● **Exercise**
Return the listing in full and exactly, but without a single picture.

===== Dataset records =====

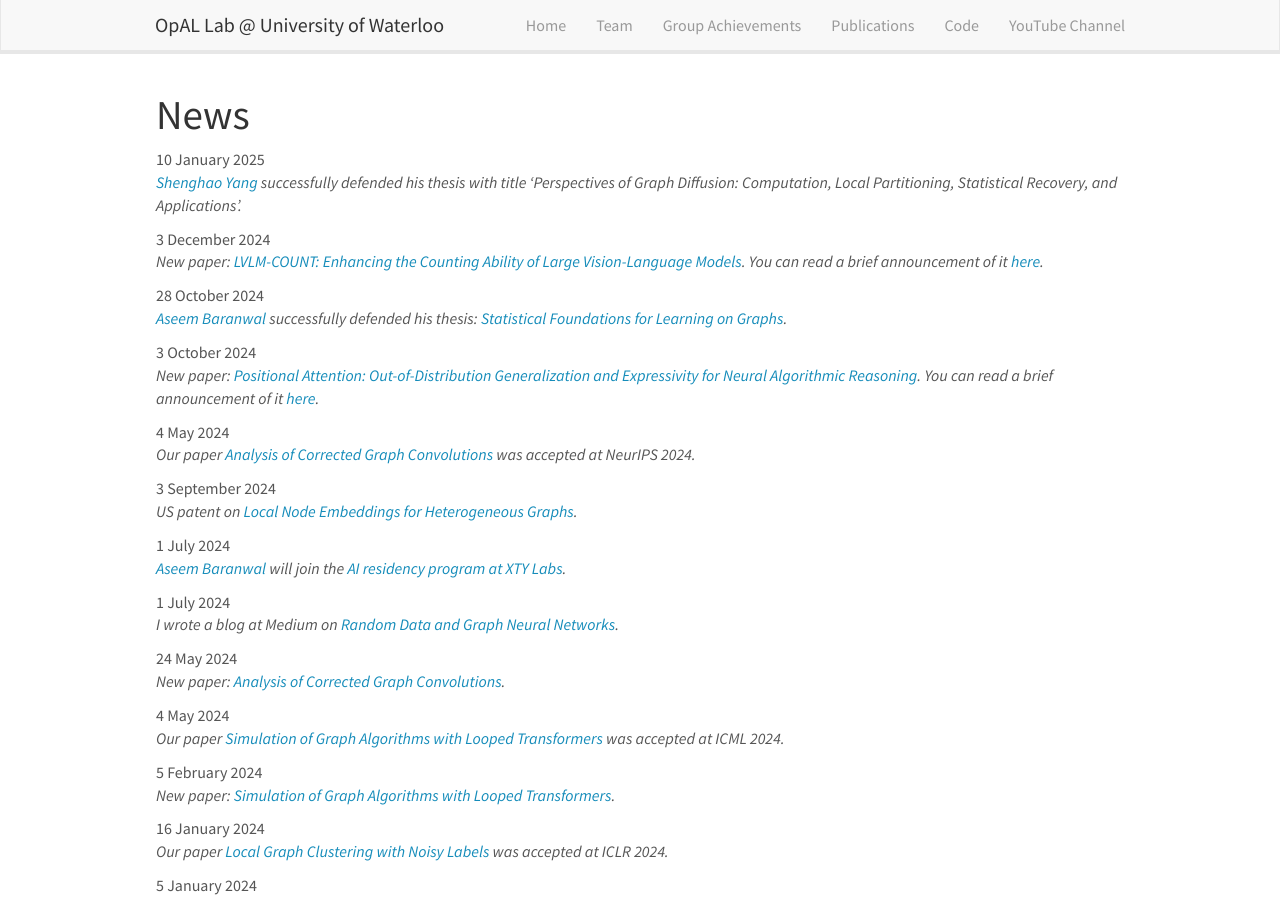
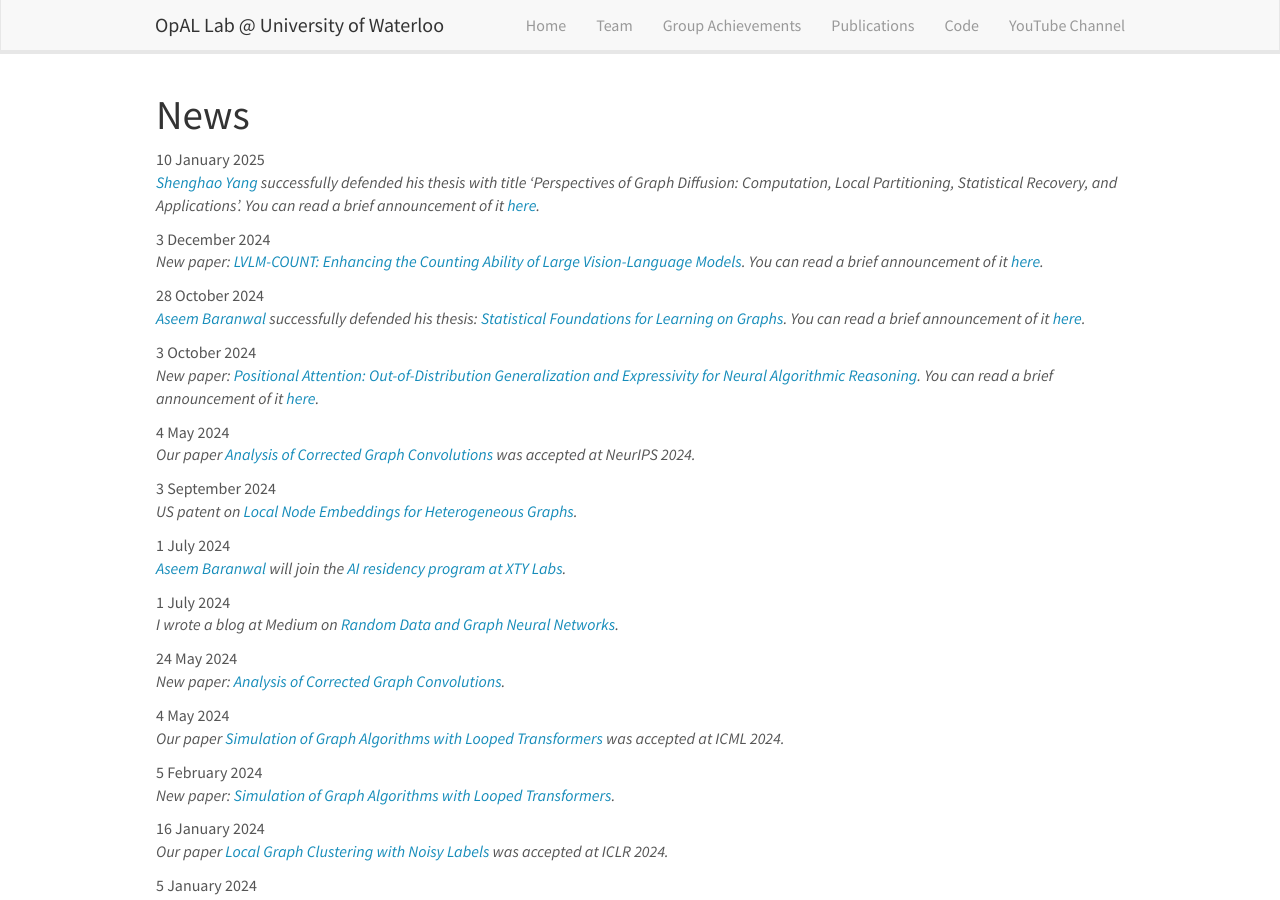
Before and after one commit to opallab/opallab.github.io, a Jekyll site: the page built from _pages/allnews.md, in a window 1280 px wide and 900 px high. Built offline with Jekyll 4.4.1, drawn with Linux system fonts in a browser that asks for light colours; nearby versions of some CDN libraries.

Commit message:
graduation

```diff
--- a/_data/news.yml
+++ b/_data/news.yml
@@ -1,11 +1,11 @@
 - date: 10 January 2025
-  headline: "<a href='https://cs.uwaterloo.ca/~s286yang/'>Shenghao Yang</a> successfully defended his thesis with title 'Perspectives of Graph Diffusion: Computation, Local Partitioning, Statistical Recovery, and Applications'."
+  headline: "<a href='https://cs.uwaterloo.ca/~s286yang/'>Shenghao Yang</a> successfully defended his thesis with title 'Perspectives of Graph Diffusion: Computation, Local Partitioning, Statistical Recovery, and Applications'. You can read a brief announcement of it <a href='https://x.com/kfountou/status/1877822281243619446'>here</a>."
 
 - date: 3 December 2024
   headline: "New paper: <a href='https://arxiv.org/abs/2412.00686'>LVLM-COUNT: Enhancing the Counting Ability of Large Vision-Language Models</a>. You can read a brief announcement of it <a href='https://x.com/kfountou/status/1863795390384079331'>here</a>."
 
 - date: 28 October 2024
-  headline: "<a href='https://aseemrb.me'>Aseem Baranwal</a> successfully defended his thesis: <a href='https://uwspace.uwaterloo.ca/items/291d10bc-ba68-4beb-9984-6daa021f6e86'>Statistical Foundations for Learning on Graphs</a>."
+  headline: "<a href='https://aseemrb.me'>Aseem Baranwal</a> successfully defended his thesis: <a href='https://uwspace.uwaterloo.ca/items/291d10bc-ba68-4beb-9984-6daa021f6e86'>Statistical Foundations for Learning on Graphs</a>. You can read a brief announcement of it <a href='https://x.com/kfountou/status/1849158350262427932'>here</a>."
 
 - date: 3 October 2024
   headline: "New paper: <a href='https://arxiv.org/abs/2410.01686'>Positional Attention: Out-of-Distribution Generalization and Expressivity for Neural Algorithmic Reasoning</a>. You can read a brief announcement of it <a href='https://x.com/kfountou/status/1841656488651043043'>here</a>."
```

=====

● **Response to the exercise**
Before and after one commit to opallab/opallab.github.io, a Jekyll site: the page built from _pages/allnews.md, in a window 1280 px wide and 900 px high. Built offline with Jekyll 4.4.1, drawn with Linux system fonts in a browser that asks for light colours; nearby versions of some CDN libraries.

Commit message:
graduation

```diff
--- a/_data/news.yml
+++ b/_data/news.yml
@@ -1,11 +1,11 @@
 - date: 10 January 2025
-  headline: "<a href='https://cs.uwaterloo.ca/~s286yang/'>Shenghao Yang</a> successfully defended his thesis with title 'Perspectives of Graph Diffusion: Computation, Local Partitioning, Statistical Recovery, and Applications'."
+  headline: "<a href='https://cs.uwaterloo.ca/~s286yang/'>Shenghao Yang</a> successfully defended his thesis with title 'Perspectives of Graph Diffusion: Computation, Local Partitioning, Statistical Recovery, and Applications'. You can read a brief announcement of it <a href='https://x.com/kfountou/status/1877822281243619446'>here</a>."
 
 - date: 3 December 2024
   headline: "New paper: <a href='https://arxiv.org/abs/2412.00686'>LVLM-COUNT: Enhancing the Counting Ability of Large Vision-Language Models</a>. You can read a brief announcement of it <a href='https://x.com/kfountou/status/1863795390384079331'>here</a>."
 
 - date: 28 October 2024
-  headline: "<a href='https://aseemrb.me'>Aseem Baranwal</a> successfully defended his thesis: <a href='https://uwspace.uwaterloo.ca/items/291d10bc-ba68-4beb-9984-6daa021f6e86'>Statistical Foundations for Learning on Graphs</a>."
+  headline: "<a href='https://aseemrb.me'>Aseem Baranwal</a> successfully defended his thesis: <a href='https://uwspace.uwaterloo.ca/items/291d10bc-ba68-4beb-9984-6daa021f6e86'>Statistical Foundations for Learning on Graphs</a>. You can read a brief announcement of it <a href='https://x.com/kfountou/status/1849158350262427932'>here</a>."
 
 - date: 3 October 2024
   headline: "New paper: <a href='https://arxiv.org/abs/2410.01686'>Positional Attention: Out-of-Distribution Generalization and Expressivity for Neural Algorithmic Reasoning</a>. You can read a brief announcement of it <a href='https://x.com/kfountou/status/1841656488651043043'>here</a>."
```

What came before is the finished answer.